It was an amazing four days, filled with joy and love and so much life!
I have so many memories of Kelly, rich memories, extraordinary moments. I am sure I had at least ten once in a lifetime experiences with Kelly and yet some of my most treasured memories come from the quieter moments.
Eating dinner at Milly's Diner in Anaheim on the last night of the Disneyland trip, talking and sharing our favorite memories of the trip. Kelly and I both had Apple Pie and Ice cream. That was our favorite desert.
Watching Kelly drive a bumper car in Tacoma, her hair blowing in the breeze, fearless, loving and living every moment of the ride.
An afternoon at Children's hospital watching Kelly and my kids play a game of HORSE.
A round of minature golf during a day pass from the hospital shortly after her transplant in 2002. Kelly made a hole on one and raised her arms triumphantly.
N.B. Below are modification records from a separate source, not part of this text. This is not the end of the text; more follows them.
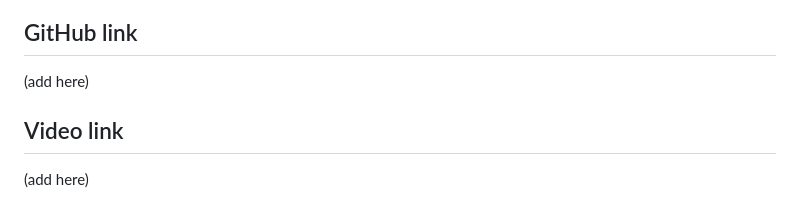
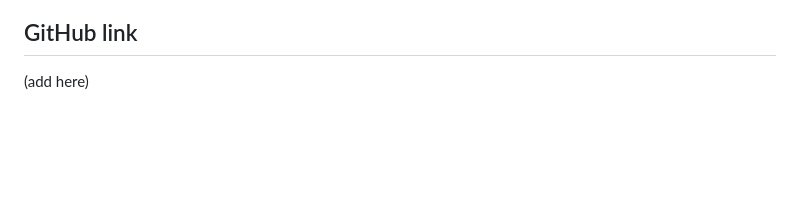
Before and after one commit to Adityaklu999/zomato-safety-ai, a Markdown page: README.md, the part around the change. Drawn GitHub-style; blank space fills up the shorter version.

Commit message:
Remove video link section from README

```diff
--- a/README.md
+++ b/README.md
@@ -182,6 +182,3 @@ We’re tackling a real problem with a straightforward solution. Not overcomplic
 
 ## GitHub link
 (add here)
-
-## Video link
-(add here)
```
Tiger Woods has nothing on Kelly when it comes to celebrating a success.
An evening walk after dinner, by the water during a trip to Seattle. Kelly grabbing a stick and writing in the sand.
Kelly Grubb was here.
I loved that. How many of us are present to our lives to say, I am here, I matter.
Sitting on the edge of her bed at the Ronald McDonald house where Kelly showed me the scrapbook she was making on the last night I saw her.
Kelly at the age of 12 choosing not to stop her chemo treatments in spite of the doctors predictions. She told her Mom, "I am not ready to give up." I can't even fathom the courage and faith Kelly had. I think about those words often and it still inspires me just as much as the first time I heard them.
Kelly choosing to try a new protocol at the age of 13, following the courage of her convictions to imagine a life without cancer. Kelly made medical history, becoming the first pediatric patient in the nation to have a "mini stem cell transplant".
Consenting to having the doctors run additional tests on her after her transplant in 2002 so others could benefit from the ground breaking procedure she received. Maybe more lives could be saved if the doctors and researches understood how this procdeure was working. That was Kelly, being Kelly and I don't think she thought much of how the impact that could have on others. She was such an amazing young lady.
Choosing her cancer when it returned inexplicably during her senior year in high school, six weeks shy of the five year anniversary of her transplant. I can't imagine how she felt to hear those words again, and when I say she chose her cancer, she was choosing her life.
I think about this a lot. Kelly lived her life while she was dying. She chose to live the life she had. She always chose life. Her cancer did not define her life.
Kelly, I would like to acknowledge you for who you are for me. You are my hero. You have been my North star in this fight against cancer.
You have been my mentor, my guardian angel and you have been my friend. You have made a difference to me in my life and I love you so much.
I looked to you for inspiration in the fight against cancer and you continue to touch and inspire me today. I am so honored every time I am asked to talk about your life and share your story and my love for you. I absolutely love this thought from a friend of Laura's who is running in the Denver Marathon on October 17, 2010 with Team In Training.
I was so blessed by your words and by Kelly's mom's perspective - that the "cancer killed itself." Wow! That just blew up in my spirit and gave me a renewed sense of determination.
It's amazing to me that in the midst of what Kelly's physical body was suffering her spirit was "vibrant and alive", and she still was full of enough life to pass it on. Rather than being sick and draining people, it seems she gave her life away. Know what I mean? I'd just love for you and your family to come and share with our congregation about this phenominal young woman. So many of our youth are self-centered and selfish and forget that there is more to life than their wants. We want them to see that you can be young, have fun, and all that - while at the same time seeing that our lives are the fullest when we give ourselves away.